*What is expected*. If a line in the entries below includes the string "shown", copy it out.
══════
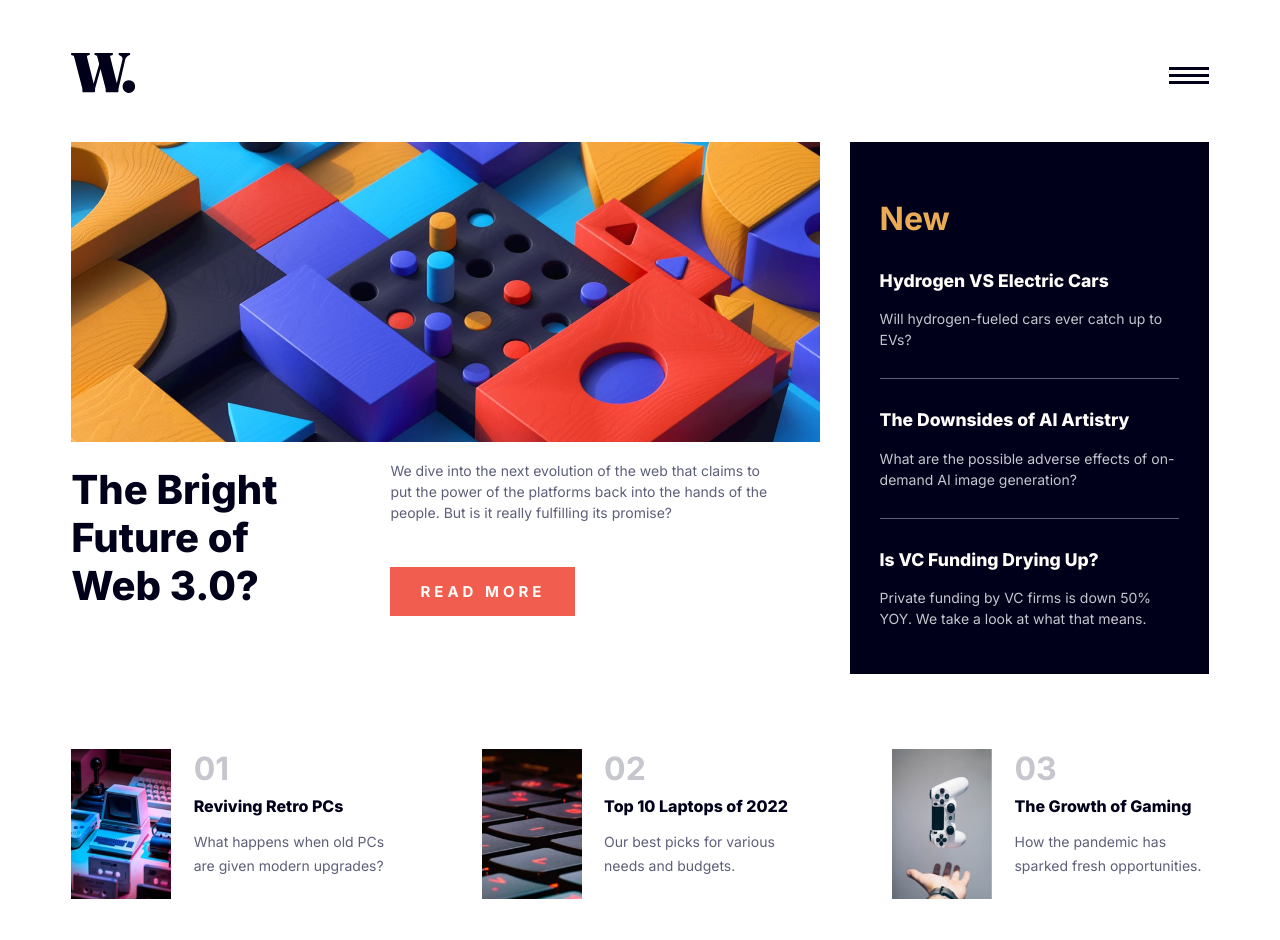
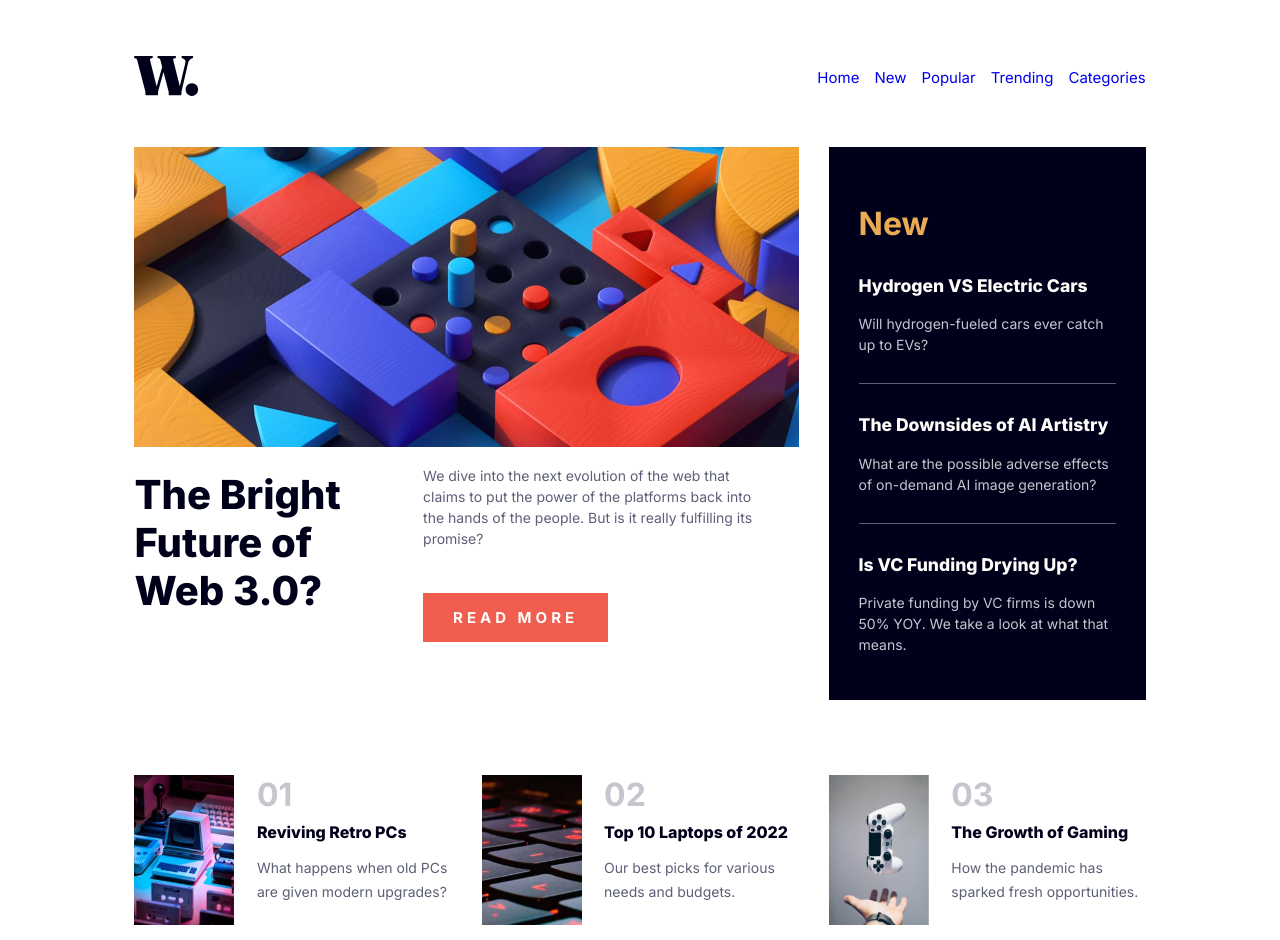
Before and after one commit to devmeetup-group/news-homepage, a website: page index.html in a window 1280 px wide. Before the commit the page ends 914 px from the top, so only its background shows below. Drawn offline with Linux system fonts and the light colour scheme.

Commit message:
Desktop version of the project + few bug fixes

```diff
--- a/css/style.css
+++ b/css/style.css
@@ -38,6 +38,10 @@ li {
 	list-style: none;
 }
 
+button {
+	cursor: pointer;
+}
+
 img {
 	width: 100%;
 }
@@ -60,6 +64,10 @@ header {
 	background-color: var(--clr-100);
 	width: 250px;
 	min-height: 100vh;
+}
+
+.primary-navigation--shown {
+	display: none;
 }
 
 .primary-navigation > ul {
@@ -264,11 +272,30 @@ footer {
 
 @media all and (min-width: 600px) {
 
-	/* .container {
-		width: min(80%, );
-	} */
+	.container {
+		width: min(80%, 1200px);
+	}
 
+	.hamburger-btn {
+		display: none;
+	}
 
+	.primary-navigation--shown {
+		display: block;
+	}
+
+	.primary-navigation--shown a {
+		transition-property: all;
+		transition-duration: 250ms;
+	}
+
+	.primary-navigation--shown .flex {
+		gap: 1em;
+	}
+
+	.primary-navigation--shown a:hover {
+		color: var(--accent-clr-200);
+	}
 
 	.two-columns {
 		display: grid;
--- a/index.html
+++ b/index.html
@@ -40,6 +40,15 @@
                 alt="close menu button"
                 />
           </div>
+          <nav class="primary-navigation--shown">
+            <ul class="flex">
+              <li><a href="#">Home</a></li>
+              <li><a href="#">New</a></li>
+              <li><a href="#">Popular</a></li>
+              <li><a href="#">Trending</a></li>
+              <li><a href="#">Categories</a></li>
+            </ul>
+          </nav>
           <nav id="primary-navigation" class="primary-navigation | hidden">
             <ul class="flex">
               <li><a href="#">Home</a></li>
```
Lines whose indentation alone changed are shown as unchanged.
══════
*Result for this exercise*.
+.primary-navigation--shown {
+	.primary-navigation--shown {
+	.primary-navigation--shown a {
+	.primary-navigation--shown .flex {
+	.primary-navigation--shown a:hover {
+          <nav class="primary-navigation--shown">
Lines whose indentation alone changed are shown as unchanged.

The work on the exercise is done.